Having to do this all over again, your children are familiar with ways of staying connected with their peers, however, it is understandable that this time round they are potentially feeling less motivated to do so. A key skill learnt in childhood is relationship-building, and due to this it is important for parents to reiterate that being social during lockdown is in their child’s best interest. Children playing together results in them learning from and with each other. It contributes to a child’s learning and assists with the development of several skills including sharing, respecting each other, having empathy, as well as collaboration and negotiation skills.
Unquestionably, parents should aim to work with their children to preserve and grow their friendships even during lockdown. Yet understandably, it is hard to know what the right move is to help your children’s friendships prosper during these challenging times.
Are your children tired of regular zoom chats? Why not plan an activity or game over a video call instead.
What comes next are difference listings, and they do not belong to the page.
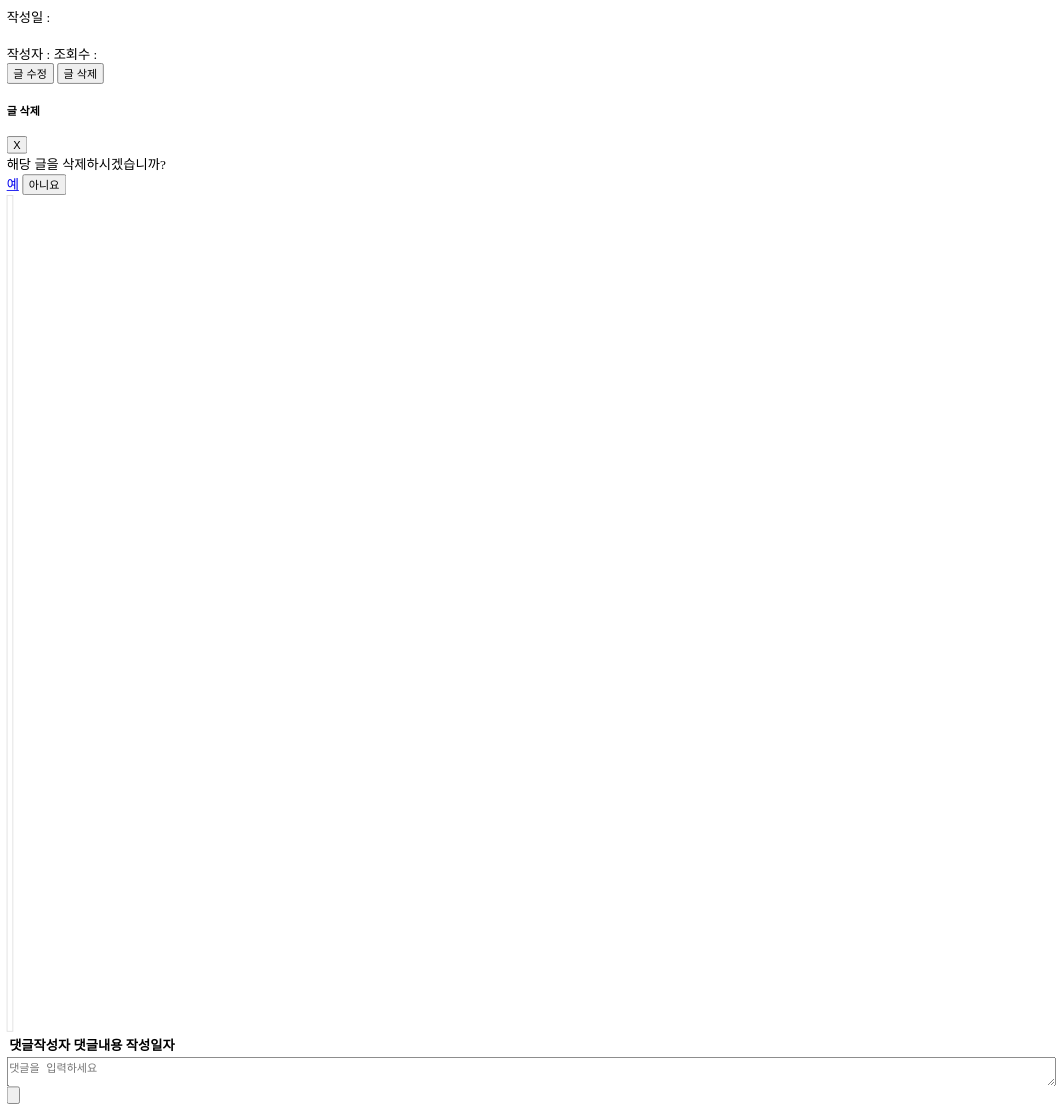
Repository: KimJinHwan999/ToyProject-makeBoard-springBoot
Page: http://localhost/board/WEB-INF/views/board/post.jsp
The author's editor kept a copy of each file at every save. The page is drawn from the files as they stood at one save, then again after the next save.
The browser window is 1280 px wide. The pictures show the whole page, at 83% of full size.
The page is served by Tomcat 9. Nobody is signed in. The template is opened directly, without the code that normally fills it, so the values that code supplies are empty.

Above is the page before, as saved 2023-06-22 09:12:48.

After the next save:
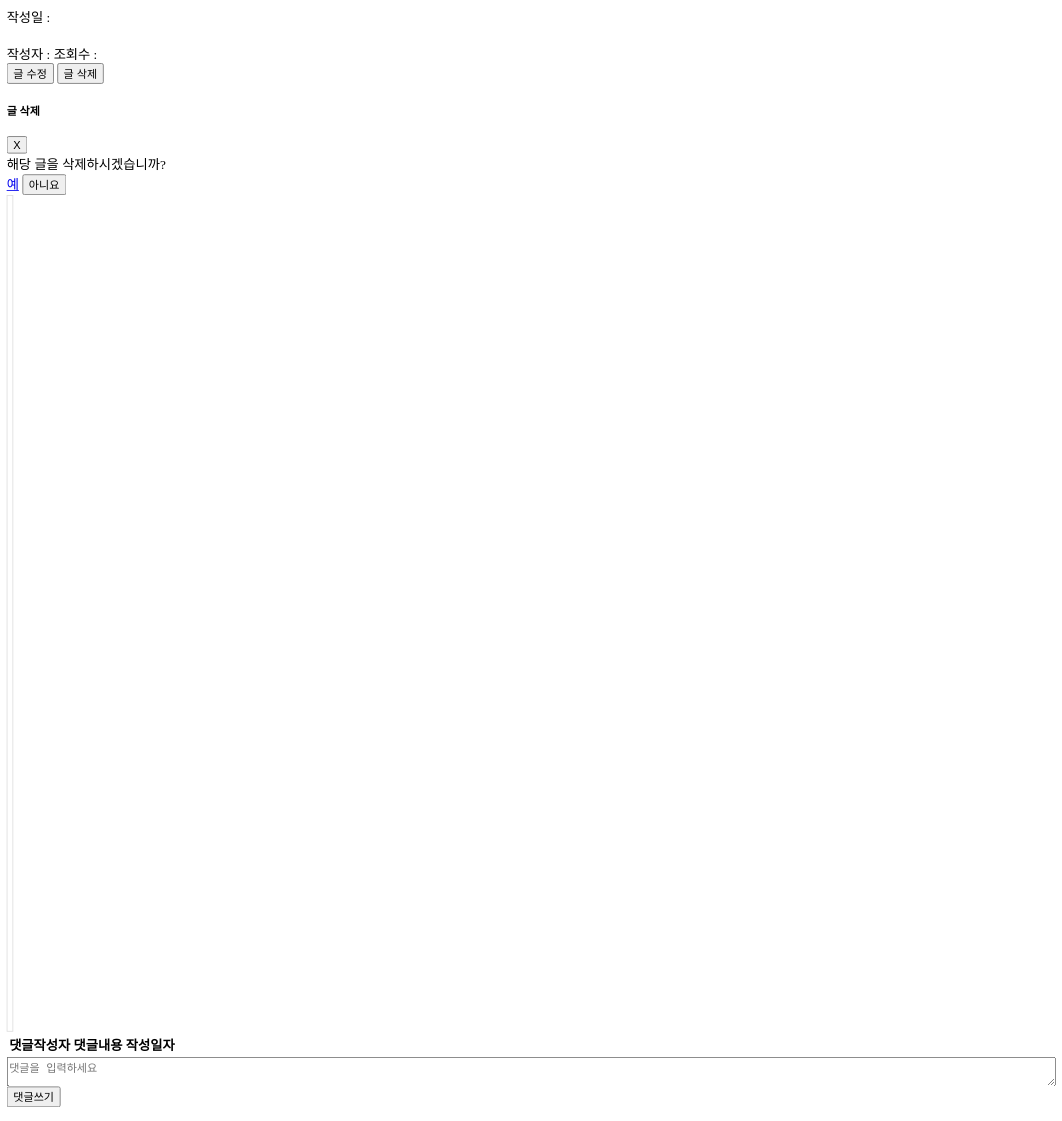
Saved 20 s later.
--- a/board/src/main/webapp/WEB-INF/views/board/post.jsp
+++ b/board/src/main/webapp/WEB-INF/views/board/post.jsp
@@ -100,7 +100,7 @@
 			        </table>
 
 	            	<textarea id="reply_content" name="reply_content" placeholder="댓글을 입력하세요" style="width:100%;"></textarea>
-	            	<input type="submit" value=""/>
+	            	<input type="submit" class="btn btn-success pull-right" value="댓글쓰기"/>
 
 	            </form>
 		        <!-- 댓글 끝 -->
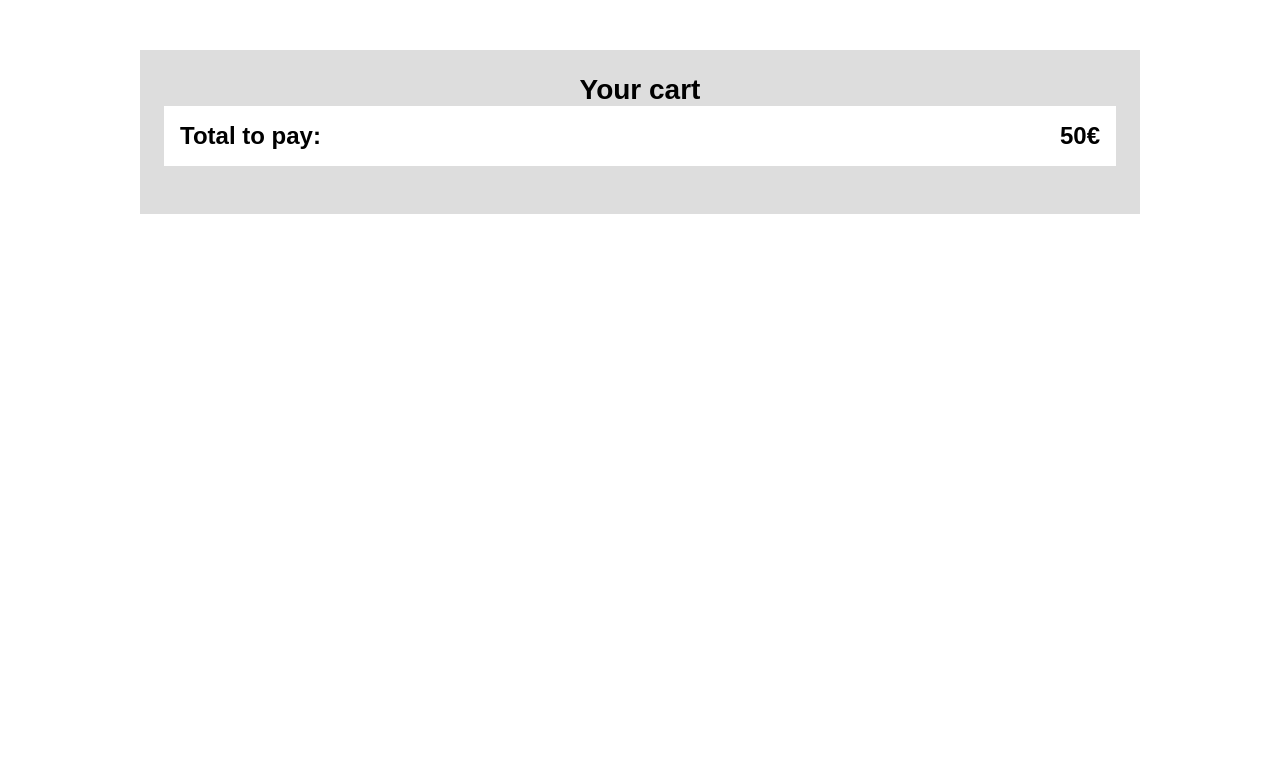
Repository: kcvijay/cart-discoutcodes
Page: /
These files come from the project's save history. The page is drawn as it stood at one moment and after the next save; the edit follows.
The browser window is 1280 px wide. The pictures show the whole page.
The project was rebuilt for these pictures with package versions that can differ from the ones it lists, and the page was loaded fresh each time.

Above is the page before, as saved 2023-05-17 11:26:18.

### public/index.html
<!DOCTYPE html>
<html lang="en">
  <head>
    <meta charset="utf-8" />
    <link rel="icon" href="%PUBLIC_URL%/favicon.ico" />
    <meta name="viewport" content="width=device-width, initial-scale=1" />
    <meta name="theme-color" content="#000000" />
    <meta
      name="description"
      content="Discount Codes searching, fetching and enabling for the cart system."
    />
    <link rel="apple-touch-icon" href="%PUBLIC_URL%/logo192.png" />
    <link rel="manifest" href="%PUBLIC_URL%/manifest.json" />
    <title>Discount Codes for Cart</title>
  </head>
  <body>
    <noscript>You need to enable JavaScript to run this app.</noscript>
    <div id="root"></div>

  </body>
</html>

### src/index.css
* {
  margin: 0;
  padding: 0;
  box-sizing: border-box;
  scroll-behavior: smooth;
}

body {
  max-width: 100vw;
  min-height: 100vh;
  font-family: Arial, Helvetica, sans-serif;
}

.main-wrapper {
  max-width: 1000px;
  min-height: auto;
  background-color: #ddd;
  margin: 50px auto;
  padding: 1.5rem;
}

.content-header {
  font-size: 1.75rem;
}

.detail-block {
  display: flex;
  justify-content: space-between;
  padding: 1rem;
  background: #fff;
  margin-bottom: 1.5rem;
}

### src/App.tsx
import React from "react";
import "./App.css";
import CartInput from "./CartInput";

function App() {
  return (
    <div className="App">
      <CartInput />
    </div>
  );
}

export default App;

### src/CartInput.tsx
import React from "react";

const CartInput = () => {
  return (
    <div className="main-wrapper">
      <h2 className="content-header">Your cart</h2>
      <div className="detail-block">
        <h2>Total to pay:</h2>
        <h2>{"50€"}</h2>
      </div>
    </div>
  );
};

export default CartInput;

Loaded but not shown: src/index.tsx (common file); src/reportWebVitals.ts (common file); src/App.css (common file)

After the next save:
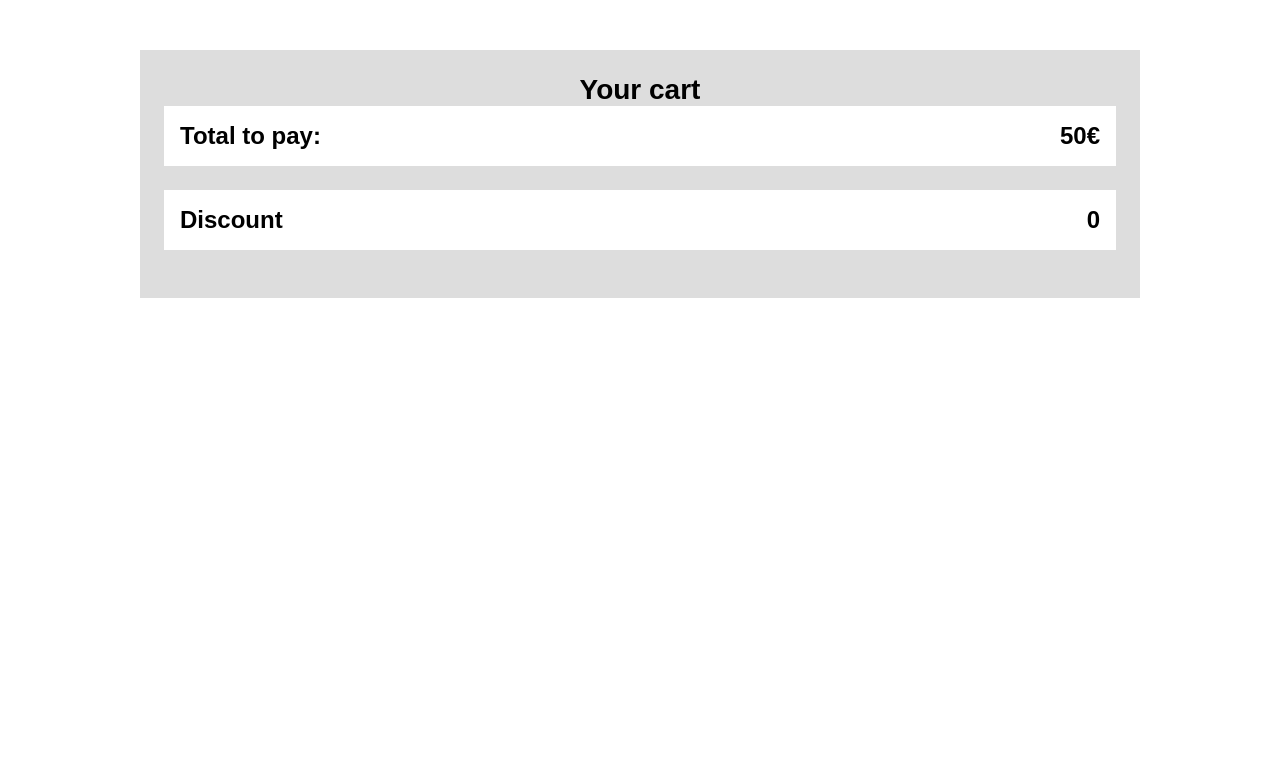
Saved 30 s later.
--- a/src/CartInput.tsx
+++ b/src/CartInput.tsx
@@ -8,6 +8,10 @@ const CartInput = () => {
         <h2>Total to pay:</h2>
         <h2>{"50€"}</h2>
       </div>
+      <div className="detail-block">
+        <h2>Discount</h2>
+        <h2>{"0"}</h2>
+      </div>
     </div>
   );
 };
To help, we’ve gathered a few ideas that may guide how you can support your children’s peer interactions during lockdown 2.0.
Virtual teamwork games
- Help them organise a virtual activity that focuses on teamwork
- Virtual teamwork games can create a sense of belonging for your children even if they are physically apart from their friends
- Find an online puzzle that your children and their friends can build together
- Connect them with their peers using PlayStation, Nintendo or Xbox where they can play multiplayer games simultaneously
Organise a Weekly Game Night
- Assist your children with setting up quizzes and trivia games where a different friend forms a round of questions each week
- Suggest other games they can play through video calling including Pictionary, hangman or even a virtual karaoke
Go Retro and Try Finding Ways to Connect Offline
- Find some paper and envelopes to provide your children with materials to write handwritten notes to send to each other
- Help them plan activities they can do with their friends after restrictions
- Suggest that perhaps journaling about their friends will help foster their connections, they can do this by writing down what they miss about them or by drawing pictures of them
- Organise playdates where each child completes an activity offline yet doing it simultaneously with their friends via video call
- Draw or paint together
- Bake the same dessert
- Organise scavenger hunts, where each friend must find and tick off simple household items
- Help your child set up their bedroom or the living room like they were having a sleepover
- Grab out the sleeping bags, pillows and fairy lights
- You could even help them create a fort using couches and sheets
- Set up a movie they can watch “together” using Netflix Party
- The whole family can join in on this one to make it an even bigger sleepover!
Short and Sweet Messages Go a Long Way
- Sometimes even a short message is all you need to show someone you are thinking about them
- Help your child create a short email or text to show their friends that they care
- A simple message such as keep safe or wish them well is all you need